Effect of Panel Shape of Soccer Ball on Its Flight Characteristics

Sungchan Hong et al. Sci Rep. .
Free PMC article

Abstract

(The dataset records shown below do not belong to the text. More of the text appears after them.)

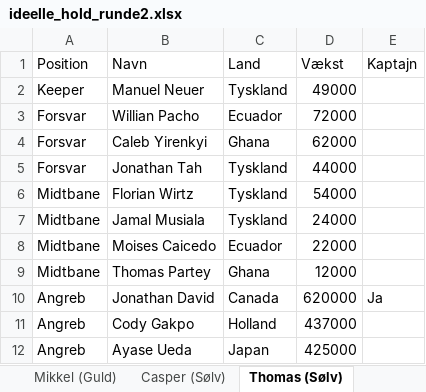
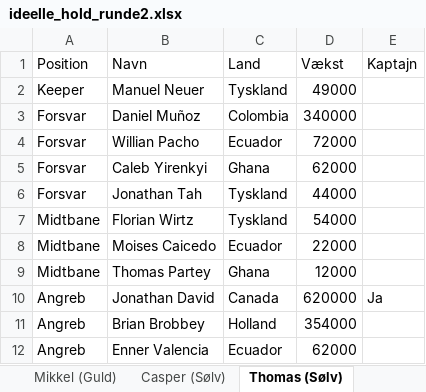
Before and after one commit to Bordacco/vm-manager-2026-optimizer, an Excel workbook: ideelle_hold_runde2.xlsx, sheet Thomas (Sølv), drawn as a sheet; values as stored, in another font and other column widths than the file's, no borders; removed rows and columns are numbered as before the commit, all else as after; the diff names each change by its address in the sheet, - before the commit and + after, or states it on an @@ line.

```diff
--- a/ideelle_hold_runde2.xlsx (sheet Thomas (Sølv))
+++ b/ideelle_hold_runde2.xlsx (sheet Thomas (Sølv))
+row 3: Forsvar | Daniel Muñoz | Colombia | 340000
-row 7: Midtbane | Jamal Musiala | Tyskland | 24000
-B11 (Navn): Cody Gakpo
+B11 (Navn): Brian Brobbey
-D11 (Vækst): 437000
+D11 (Vækst): 354000
-row 12: Angreb | Ayase Ueda | Japan | 425000
+row 12: Angreb | Enner Valencia | Ecuador | 62000
```
Also changed, not shown: sheet Kim (Sølv), sheet Joe (Guld), sheet Mit Guldhold, sheet Casper (Sølv), 5 other files.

Soccer balls are typically constructed from 32 pentagonal and hexagonal panels. Recently, however, newer balls named Cafusa, Teamgeist 2, and Jabulani were respectively produced from 32, 14, and 8 panels with shapes and designs dramatically different from those of conventional balls. The newest type of ball, named Brazuca, was produced from six panels and will be used in the 2014 FIFA World Cup in Brazil. There have, however, been few studies on the aerodynamic properties of balls constructed from different numbers and shapes of panels. Hence, we used wind tunnel tests and a kick-robot to examine the relationship between the panel shape and orientation of modern soccer balls and their aerodynamic and flight characteristics. We observed a correlation between the wind tunnel test results and the actual ball trajectories, and also clarified how the panel characteristics affected the flight of the ball, which enabled prediction of the trajectory.

Figures

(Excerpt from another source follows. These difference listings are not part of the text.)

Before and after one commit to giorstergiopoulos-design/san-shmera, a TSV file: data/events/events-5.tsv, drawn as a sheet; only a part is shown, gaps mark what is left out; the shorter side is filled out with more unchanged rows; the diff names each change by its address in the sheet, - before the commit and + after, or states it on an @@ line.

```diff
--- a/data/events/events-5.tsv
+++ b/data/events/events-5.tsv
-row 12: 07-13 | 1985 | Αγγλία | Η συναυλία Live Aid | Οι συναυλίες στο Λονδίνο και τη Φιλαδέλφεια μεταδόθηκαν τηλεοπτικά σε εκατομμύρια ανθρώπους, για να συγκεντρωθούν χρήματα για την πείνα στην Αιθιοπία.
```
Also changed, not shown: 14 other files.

Figure 1
Figure 1. Photograph of the wind tunnel test setup.
Figure 2
Figure 2. Soccer balls used for the test and their panel orientations.
(a, b) Adidas Brazuca: small dimple and six panels, (c, d) Adidas Cafusa: small grip texture and 32 modified panels, (e, f) Adidas Jabulani: small ridges or protrusions and eight panels, (g, h) Adidas Teamgeist 2: small protuberances and 14 panels; (i, j) Molten Vantaggio (conventional soccer ball): smooth surface and 32 pentagonal and hexagonal panels. (Photo by S.H.).
Figure 3
Figure 3. Variation of the drag coefficient with the type of ball and panel orientation: (a) Brazuca, (b) Cafusa, (c) Jabulani, (d) Teamgeist 2, (e) conventional ball.
Figure 4
Figure 4. Scatter plots of the side and lift forces of the balls and SDs of the respective forces for each flow velocity (after 9 s).
As the flow velocity increased from 20 m·s−1 (a–j) to 30 m·s−1 (a-1– j-1), the irregular fluctuations of the side and lift forces increased. The SD of the side (k) and lift (l) forces increased with increasing flow velocity.
Figure 5
Figure 5. Correlation between the growth rate of the SD of the side and lift forces with increasing flow velocity and the extended total distance of the panel bond.
Figure 6
Figure 6. Amplitude with respect to unsteady aerodynamic forces (blue line: side force, red line: lift force) of soccer balls derived using FFT at flow speed of 30 m·s−1.
(a, b) Brazuca, (c, d) Cafusa, (e, f) Jabulani, (g, h) Teamgeist 2, and (i, j) conventional ball.
Figure 7
Figure 7. Comparison of the flight characteristics (points of impact) of the different balls for different panel orientations (initial launch velocity of 30 m·s−1 and angle of 15°).
(a) Brazuca, (b) Cafusa, (c) Jabulani, (d) Teamgeist 2, (e) conventional ball.
Figure 8
Figure 8. Correlations between the standard deviations of the wind tunnel tests and the kick robot tests.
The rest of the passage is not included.